[Eyes on the central Med #27] Reports of about one out of two people forcibly returned to Libya this year amid continued humanitarian crisis at sea

The following publication by SOS MEDITERRANEE intends to shed light on events which unfolded in the central Mediterranean in the past two weeks. It is not intended to be exhaustive, but rather to provide a general update on maritime search-and-rescue-related matters occurring in the area we have been operating in since 2016, based on public reports by different NGOs, international organisations and the international press.  

Several people assisted at sea by NGO ships

On September 1, the Sea Eye 4 rescued 29 people in distress including two pregnant women and four babies, from a small wooden boat. On September 5, the Italian authorities assigned Porto Empedocle, Sicily, as a Place of Safety for the survivors on board.

On September 7, the Open Arms sailing boat Astral left the port of Siracusa, Sicily, towards the central Mediterranean. The day after, the crew assisted several boats in distress. All the people have been consequently rescued by the Italian coastguard. On September 9, the Astral left toward Badalona, Spain, for maintenance.

On September 10, the Médecins Sans Frontières (MSF) ship Geo Barents left the port of Augusta, Sicily, toward the central Mediterranean.

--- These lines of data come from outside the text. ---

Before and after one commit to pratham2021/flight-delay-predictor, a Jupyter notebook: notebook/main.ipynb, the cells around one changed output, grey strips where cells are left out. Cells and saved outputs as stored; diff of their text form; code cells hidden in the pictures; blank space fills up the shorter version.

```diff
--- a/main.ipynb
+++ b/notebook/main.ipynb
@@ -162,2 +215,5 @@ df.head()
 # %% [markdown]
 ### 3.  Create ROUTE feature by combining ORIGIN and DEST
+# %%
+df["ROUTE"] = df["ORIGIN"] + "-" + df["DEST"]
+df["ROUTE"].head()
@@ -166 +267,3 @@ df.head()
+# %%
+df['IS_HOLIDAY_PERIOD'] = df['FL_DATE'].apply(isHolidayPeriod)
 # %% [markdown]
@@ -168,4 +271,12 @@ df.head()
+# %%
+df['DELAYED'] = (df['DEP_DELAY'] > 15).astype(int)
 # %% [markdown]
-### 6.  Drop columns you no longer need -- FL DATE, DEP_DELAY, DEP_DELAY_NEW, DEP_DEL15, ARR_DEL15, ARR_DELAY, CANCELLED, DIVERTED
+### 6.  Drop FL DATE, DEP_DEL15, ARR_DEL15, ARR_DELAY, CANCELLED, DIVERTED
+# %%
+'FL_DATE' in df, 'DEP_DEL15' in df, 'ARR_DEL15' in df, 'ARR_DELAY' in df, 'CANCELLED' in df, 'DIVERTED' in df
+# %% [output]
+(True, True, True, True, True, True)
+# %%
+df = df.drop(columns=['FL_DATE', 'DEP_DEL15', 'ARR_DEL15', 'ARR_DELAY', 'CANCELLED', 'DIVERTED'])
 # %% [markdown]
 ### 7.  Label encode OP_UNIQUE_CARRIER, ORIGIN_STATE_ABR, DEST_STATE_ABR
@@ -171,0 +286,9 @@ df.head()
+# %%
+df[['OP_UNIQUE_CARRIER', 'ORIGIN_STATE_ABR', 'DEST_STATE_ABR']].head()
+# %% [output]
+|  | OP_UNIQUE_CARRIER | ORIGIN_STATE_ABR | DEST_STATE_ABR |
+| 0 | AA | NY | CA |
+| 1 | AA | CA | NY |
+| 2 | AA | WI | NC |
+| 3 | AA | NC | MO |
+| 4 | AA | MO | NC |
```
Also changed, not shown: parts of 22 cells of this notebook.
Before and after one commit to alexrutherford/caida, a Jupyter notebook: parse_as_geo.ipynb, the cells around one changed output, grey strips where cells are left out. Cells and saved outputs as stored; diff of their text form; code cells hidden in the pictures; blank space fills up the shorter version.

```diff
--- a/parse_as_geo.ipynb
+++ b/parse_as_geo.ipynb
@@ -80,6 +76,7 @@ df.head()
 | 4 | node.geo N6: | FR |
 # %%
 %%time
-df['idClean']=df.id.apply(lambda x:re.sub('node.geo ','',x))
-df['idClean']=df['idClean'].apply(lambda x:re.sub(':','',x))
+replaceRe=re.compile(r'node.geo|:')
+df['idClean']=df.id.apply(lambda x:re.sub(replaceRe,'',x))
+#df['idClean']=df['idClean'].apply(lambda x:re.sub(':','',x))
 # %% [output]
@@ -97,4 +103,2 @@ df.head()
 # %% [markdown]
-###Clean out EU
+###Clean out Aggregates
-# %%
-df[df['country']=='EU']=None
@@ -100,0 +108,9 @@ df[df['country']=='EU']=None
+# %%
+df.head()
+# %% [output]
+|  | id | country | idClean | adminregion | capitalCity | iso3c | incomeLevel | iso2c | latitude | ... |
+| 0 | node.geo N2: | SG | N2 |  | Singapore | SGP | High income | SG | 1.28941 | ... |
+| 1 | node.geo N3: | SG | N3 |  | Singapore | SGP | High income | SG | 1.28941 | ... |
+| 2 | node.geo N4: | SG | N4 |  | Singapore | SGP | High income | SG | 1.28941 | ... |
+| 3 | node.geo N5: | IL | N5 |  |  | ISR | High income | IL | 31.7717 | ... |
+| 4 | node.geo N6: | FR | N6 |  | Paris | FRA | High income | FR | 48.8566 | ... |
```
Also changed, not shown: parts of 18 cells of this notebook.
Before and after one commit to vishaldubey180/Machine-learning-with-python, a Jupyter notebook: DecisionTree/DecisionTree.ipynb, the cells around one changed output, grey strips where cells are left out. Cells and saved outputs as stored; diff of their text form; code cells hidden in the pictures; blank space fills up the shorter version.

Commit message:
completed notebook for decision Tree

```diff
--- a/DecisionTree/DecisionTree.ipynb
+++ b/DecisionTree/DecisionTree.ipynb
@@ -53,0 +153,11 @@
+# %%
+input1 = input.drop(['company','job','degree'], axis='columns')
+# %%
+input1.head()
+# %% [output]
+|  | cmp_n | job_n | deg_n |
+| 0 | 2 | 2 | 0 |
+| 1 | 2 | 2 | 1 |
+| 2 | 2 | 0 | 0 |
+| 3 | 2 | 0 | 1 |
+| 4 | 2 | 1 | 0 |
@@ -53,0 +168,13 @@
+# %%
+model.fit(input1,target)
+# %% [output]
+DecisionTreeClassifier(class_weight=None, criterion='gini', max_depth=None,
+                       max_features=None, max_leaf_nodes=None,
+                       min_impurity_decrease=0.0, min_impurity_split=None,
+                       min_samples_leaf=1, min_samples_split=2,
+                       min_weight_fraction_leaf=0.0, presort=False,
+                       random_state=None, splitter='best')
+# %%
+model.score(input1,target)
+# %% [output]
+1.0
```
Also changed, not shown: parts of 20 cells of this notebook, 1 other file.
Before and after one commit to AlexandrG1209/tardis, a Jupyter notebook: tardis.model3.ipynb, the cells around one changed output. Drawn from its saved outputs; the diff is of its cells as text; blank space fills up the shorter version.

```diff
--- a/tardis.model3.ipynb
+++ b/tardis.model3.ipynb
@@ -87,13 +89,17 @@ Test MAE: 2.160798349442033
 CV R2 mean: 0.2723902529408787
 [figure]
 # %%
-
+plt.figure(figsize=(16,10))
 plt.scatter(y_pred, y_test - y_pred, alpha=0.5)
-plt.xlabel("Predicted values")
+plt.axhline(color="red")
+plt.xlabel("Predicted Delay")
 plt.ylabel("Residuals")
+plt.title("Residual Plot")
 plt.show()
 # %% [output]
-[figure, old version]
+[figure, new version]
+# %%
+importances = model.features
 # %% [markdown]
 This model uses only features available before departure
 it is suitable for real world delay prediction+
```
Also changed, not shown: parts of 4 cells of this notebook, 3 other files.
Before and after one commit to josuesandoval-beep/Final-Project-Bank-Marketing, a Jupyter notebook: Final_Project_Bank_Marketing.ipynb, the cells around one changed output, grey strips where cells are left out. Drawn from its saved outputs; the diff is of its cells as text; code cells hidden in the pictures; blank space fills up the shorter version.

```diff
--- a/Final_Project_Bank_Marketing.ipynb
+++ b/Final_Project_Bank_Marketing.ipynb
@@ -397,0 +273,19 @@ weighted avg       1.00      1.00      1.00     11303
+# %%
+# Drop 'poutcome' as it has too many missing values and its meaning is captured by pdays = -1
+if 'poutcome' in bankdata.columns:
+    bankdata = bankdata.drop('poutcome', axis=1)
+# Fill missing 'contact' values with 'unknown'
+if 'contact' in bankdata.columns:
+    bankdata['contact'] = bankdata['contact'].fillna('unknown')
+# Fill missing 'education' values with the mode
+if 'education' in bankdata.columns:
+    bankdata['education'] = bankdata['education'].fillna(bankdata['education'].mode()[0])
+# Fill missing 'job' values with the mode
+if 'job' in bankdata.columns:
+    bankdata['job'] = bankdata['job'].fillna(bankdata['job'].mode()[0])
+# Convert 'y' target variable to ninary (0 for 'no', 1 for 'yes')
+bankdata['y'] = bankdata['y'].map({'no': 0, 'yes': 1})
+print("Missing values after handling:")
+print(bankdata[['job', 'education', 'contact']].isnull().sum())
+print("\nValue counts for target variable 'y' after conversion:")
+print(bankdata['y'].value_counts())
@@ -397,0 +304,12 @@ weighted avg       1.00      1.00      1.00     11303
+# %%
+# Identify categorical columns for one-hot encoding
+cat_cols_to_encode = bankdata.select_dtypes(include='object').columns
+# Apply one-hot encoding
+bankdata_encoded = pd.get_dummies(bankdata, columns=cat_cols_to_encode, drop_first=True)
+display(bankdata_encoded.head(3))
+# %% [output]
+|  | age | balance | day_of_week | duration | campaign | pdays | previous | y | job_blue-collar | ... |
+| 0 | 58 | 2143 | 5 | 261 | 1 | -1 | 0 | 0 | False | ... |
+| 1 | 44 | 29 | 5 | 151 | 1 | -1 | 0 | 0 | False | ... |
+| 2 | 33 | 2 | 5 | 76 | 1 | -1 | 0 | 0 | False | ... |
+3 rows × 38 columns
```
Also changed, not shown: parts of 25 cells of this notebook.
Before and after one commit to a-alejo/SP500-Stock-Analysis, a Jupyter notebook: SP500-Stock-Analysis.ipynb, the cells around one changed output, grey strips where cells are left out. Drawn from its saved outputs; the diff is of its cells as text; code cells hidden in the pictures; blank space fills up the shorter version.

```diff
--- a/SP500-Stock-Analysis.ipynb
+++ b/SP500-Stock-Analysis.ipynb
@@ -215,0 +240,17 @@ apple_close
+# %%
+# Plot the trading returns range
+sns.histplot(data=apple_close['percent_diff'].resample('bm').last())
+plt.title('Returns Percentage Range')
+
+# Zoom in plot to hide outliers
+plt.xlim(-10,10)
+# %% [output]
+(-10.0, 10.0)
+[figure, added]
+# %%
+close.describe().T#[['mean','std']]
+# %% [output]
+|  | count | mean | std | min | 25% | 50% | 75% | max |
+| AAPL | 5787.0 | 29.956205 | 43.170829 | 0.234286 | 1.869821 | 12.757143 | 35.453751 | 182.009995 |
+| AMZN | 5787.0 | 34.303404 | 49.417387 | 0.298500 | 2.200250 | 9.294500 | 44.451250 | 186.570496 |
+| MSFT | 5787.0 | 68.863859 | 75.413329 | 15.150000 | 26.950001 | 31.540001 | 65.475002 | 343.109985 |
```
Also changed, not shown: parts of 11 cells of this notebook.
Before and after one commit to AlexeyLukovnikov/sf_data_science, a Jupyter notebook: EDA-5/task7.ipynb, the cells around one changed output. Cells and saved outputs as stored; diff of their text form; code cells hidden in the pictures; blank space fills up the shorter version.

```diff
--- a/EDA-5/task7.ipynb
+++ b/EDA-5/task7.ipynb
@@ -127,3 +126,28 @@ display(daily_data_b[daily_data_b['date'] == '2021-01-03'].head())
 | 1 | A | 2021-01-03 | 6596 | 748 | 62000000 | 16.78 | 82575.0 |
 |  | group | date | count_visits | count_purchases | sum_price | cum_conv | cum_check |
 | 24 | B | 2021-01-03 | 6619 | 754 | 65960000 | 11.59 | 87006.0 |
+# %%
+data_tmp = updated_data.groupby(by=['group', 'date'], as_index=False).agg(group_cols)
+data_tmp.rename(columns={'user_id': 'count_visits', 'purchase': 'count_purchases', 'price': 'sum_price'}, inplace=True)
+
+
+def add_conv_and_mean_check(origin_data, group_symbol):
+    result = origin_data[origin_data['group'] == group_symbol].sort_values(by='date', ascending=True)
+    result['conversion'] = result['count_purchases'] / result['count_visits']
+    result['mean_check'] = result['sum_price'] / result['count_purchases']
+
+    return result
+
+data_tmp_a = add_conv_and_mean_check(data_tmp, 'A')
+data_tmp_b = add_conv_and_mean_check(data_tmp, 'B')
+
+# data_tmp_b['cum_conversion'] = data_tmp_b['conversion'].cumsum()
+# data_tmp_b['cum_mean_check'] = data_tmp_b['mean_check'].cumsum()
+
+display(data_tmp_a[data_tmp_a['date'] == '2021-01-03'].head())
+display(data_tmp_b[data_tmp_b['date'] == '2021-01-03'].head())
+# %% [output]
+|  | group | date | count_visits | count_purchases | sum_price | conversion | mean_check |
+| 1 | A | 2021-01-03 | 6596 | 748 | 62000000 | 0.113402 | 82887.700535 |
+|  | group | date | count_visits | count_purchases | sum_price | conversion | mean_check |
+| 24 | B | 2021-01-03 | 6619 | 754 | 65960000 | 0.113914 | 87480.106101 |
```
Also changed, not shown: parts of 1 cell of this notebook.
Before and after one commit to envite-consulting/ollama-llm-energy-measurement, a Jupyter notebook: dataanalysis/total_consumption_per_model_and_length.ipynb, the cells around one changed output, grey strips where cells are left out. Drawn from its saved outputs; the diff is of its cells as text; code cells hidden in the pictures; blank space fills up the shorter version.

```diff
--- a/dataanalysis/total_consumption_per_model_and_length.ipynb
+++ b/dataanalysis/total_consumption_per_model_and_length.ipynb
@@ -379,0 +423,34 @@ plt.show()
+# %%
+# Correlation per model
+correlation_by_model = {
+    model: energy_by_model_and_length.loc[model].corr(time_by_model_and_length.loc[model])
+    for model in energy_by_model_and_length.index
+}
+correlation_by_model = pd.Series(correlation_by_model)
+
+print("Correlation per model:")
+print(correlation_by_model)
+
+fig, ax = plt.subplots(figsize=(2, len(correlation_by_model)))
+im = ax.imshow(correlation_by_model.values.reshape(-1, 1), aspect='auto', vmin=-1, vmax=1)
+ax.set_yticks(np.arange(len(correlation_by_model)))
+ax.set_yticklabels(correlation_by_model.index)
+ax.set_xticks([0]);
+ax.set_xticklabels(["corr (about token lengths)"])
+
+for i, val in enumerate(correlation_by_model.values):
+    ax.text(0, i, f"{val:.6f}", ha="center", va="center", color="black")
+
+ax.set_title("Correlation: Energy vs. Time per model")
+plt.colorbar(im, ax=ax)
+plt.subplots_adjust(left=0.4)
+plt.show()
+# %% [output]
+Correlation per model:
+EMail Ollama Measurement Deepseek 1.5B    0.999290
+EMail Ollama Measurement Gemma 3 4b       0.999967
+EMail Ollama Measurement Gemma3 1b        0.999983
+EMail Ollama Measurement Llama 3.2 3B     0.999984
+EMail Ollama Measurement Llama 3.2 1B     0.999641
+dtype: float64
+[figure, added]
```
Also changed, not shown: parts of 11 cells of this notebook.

On September 12, the Italian Maritime Rescue Coordination Center (MRCC), reported a distress case in the Italian search and rescue region. The Geo Barents reportedly remained in the vicinity of the boat in distress until the Italian Coast Guard completed the rescue.

About one out of two people forcibly returned to Libya this year (IOM)

On September 7, the International Organization for Migration (IOM) Italy stated that about one out of two people who have left Libyan shores have been intercepted at sea and returned to Libya in 2021, reiterating that Libya is not a Place of Safety. On September 13, UNHCR Libya reported that 184 people were returned to the Oil Refinery point in Azzawiya. In total, 23,601 people have been forcibly returned to Libya this year.

According to Reuters, on September 3, fighting broke out in the Libyan capital between rival armed forces, considered as the heaviest clashes in the capital despite the ceasefire held since October 2020. The fighting reportedly followed major clashes last month in the city of Zawiya.

On September 8, the High Representative of the EU for Foreign Affairs Josep Borrell visited Tripoli to reiterate the EU support to the Libyan ceasefire and process of elections. He stated that “with the stabilization of the situation in Libya, it should be possible to find better, more humane, and more efficient solutions to issues linked to migration. The only ones to benefit from instability in this context are criminal gangs and human traffickers, who exploit the desperate by sending them on a very risky journey across the Mediterranean. We are continuing to act against these criminals. We are also working to support Libyan border management capacity and we are active elsewhere in Africa”.

Several rescues by Italian coastguards and a shipwreck off Tunisia reported

The past two weeks, several boats reportedly arrived autonomously in Lampedusa. Most of the boats arrived independently few miles from Lampedusa before being rescued by the Italian coastguards. On September 9, two boats in distress have been also rescued by the Italian coastguards, one being already half sunk. The rescue was complex due to the sea conditions, 125 people have been eventually brought to safety in Lampedusa.

The same day, the Tunisian navy recovered 22 people in distress and two bodies from a boat off Sfax and brought them back to shore.

SOS MEDITERRANEE and the International Federation of Red Cross and Red Crescent Societies (IFRC) on their first joint mission

On September 13, the Ocean Viking left the port of Marseille, France, toward the central Mediterranean. This mission is the first one conducted in partnership with the IFRC. The IFRC team will provide post-rescue support, such as medical care, psychological support, protection activities as well as basic necessities to the people who have been rescued by the SOS MEDITERRANEE team.